→ Material for this exercise:
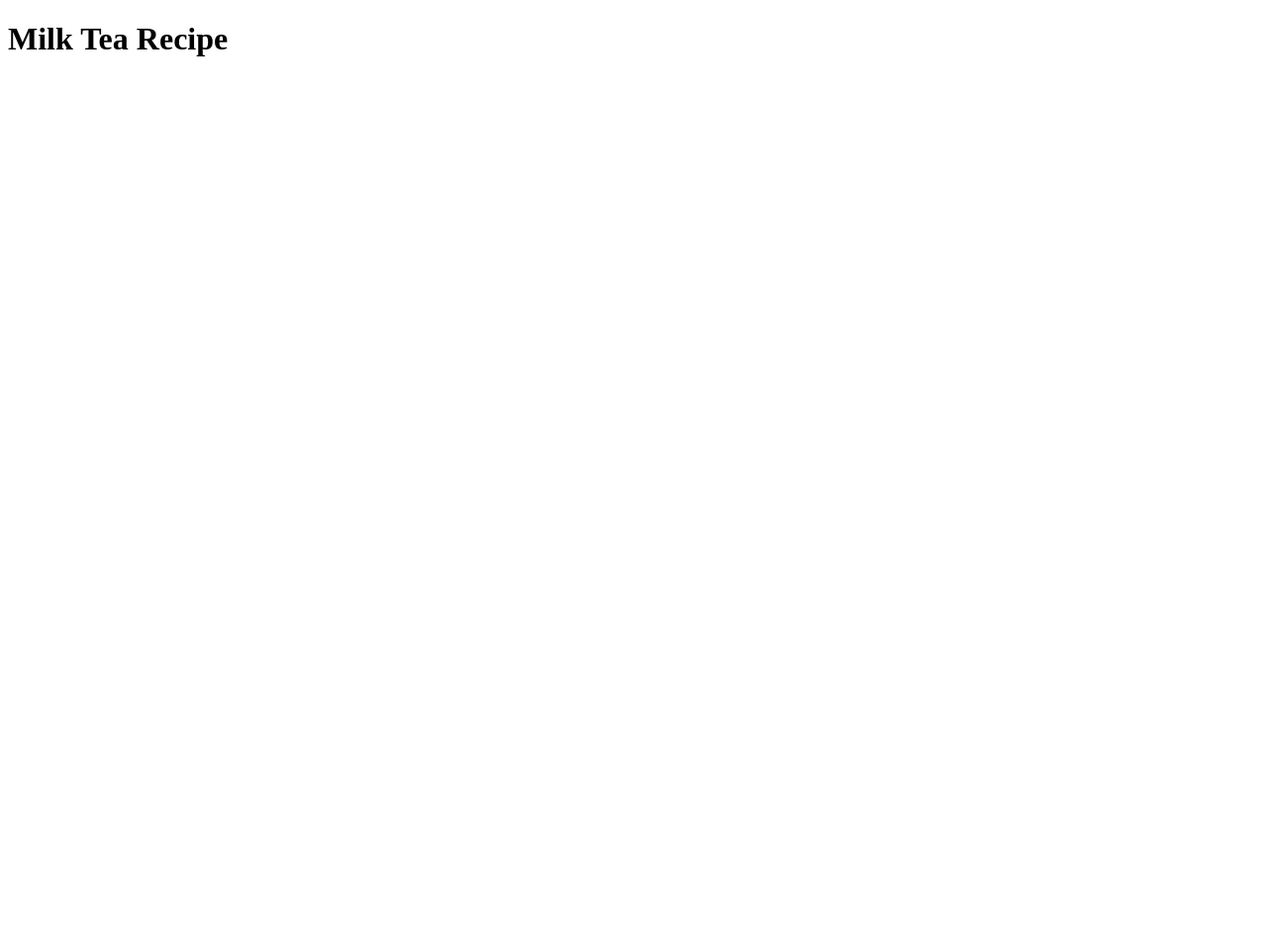
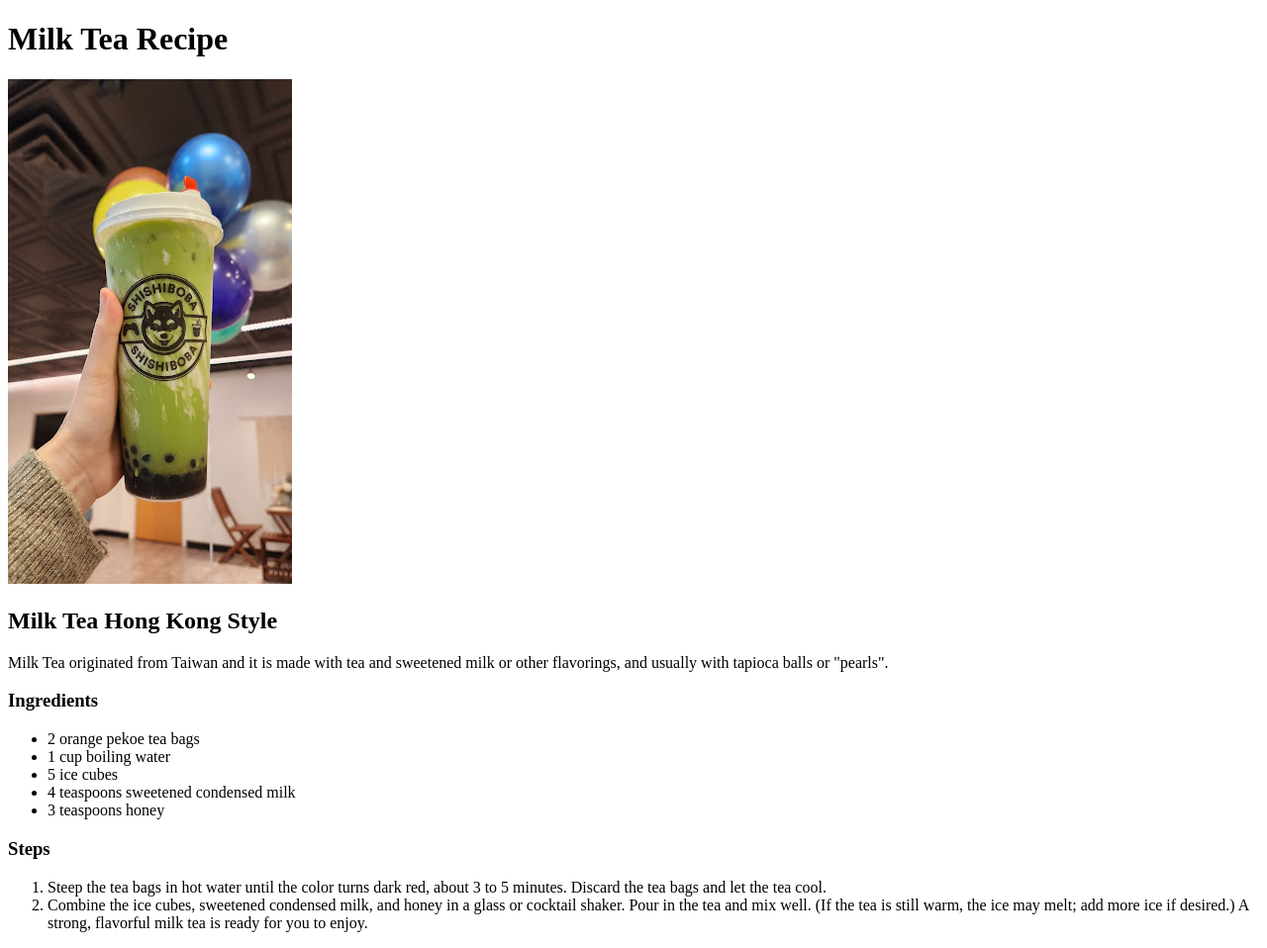
Before and after one commit to ThienDangVN/odin-recipes, a plain HTML site: page recipes/milktea.html in a window 1280 px wide. Shown: the whole page at 99% size. Before the commit the page ends 800 px from the top, so only its background shows below. Drawn offline with Linux system fonts and the light colour scheme.

Commit message:
add milktea html content
Added the content and picture for milk tea

```diff
--- a/recipes/milktea.html
+++ b/recipes/milktea.html
@@ -6,6 +6,30 @@
     </head>
     <body>
         <h1>Milk Tea Recipe</h1>
+        <img src="./img/milktea.png" alt="A picture of a milktea from ShiShi Boba">
+        <h2>Milk Tea Hong Kong Style</h2>
+        <p>Milk Tea originated from Taiwan and it is made with tea and sweetened milk or other flavorings, and
+            usually with tapioca balls or "pearls".
+        </p>
+        <h3>Ingredients</h3>
+        <ul>
+            <li>2 orange pekoe tea bags</li>
+            <li>1 cup boiling water</li>
+            <li>5 ice cubes</li>
+            <li>4 teaspoons sweetened condensed milk</li>
+            <li>3 teaspoons honey</li>
+        </ul>
+        <h3>Steps</h3>
+        <ol>
+            <li>Steep the tea bags in hot water until the color turns dark red, about 3 to 5 minutes. Discard
+                the tea bags and let the tea cool.
+            </li>
 
+            <li>Combine the ice cubes, sweetened condensed milk, and honey in a glass or cocktail shaker. Pour
+                in the tea and mix well. (If the tea is still warm, the ice may melt; add more ice if desired.)
+                 A strong, flavorful milk tea is ready for you to enjoy.
+            </li>
+
+        </ol>
     </body>
 </html>
```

→ Required action:
Would you please return all lines from the listing above that contain "recipes"?

→ Exercise solution:
Before and after one commit to ThienDangVN/odin-recipes, a plain HTML site: page recipes/milktea.html in a window 1280 px wide. Shown: the whole page at 99% size. Before the commit the page ends 800 px from the top, so only its background shows below. Drawn offline with Linux system fonts and the light colour scheme.
--- a/recipes/milktea.html
+++ b/recipes/milktea.html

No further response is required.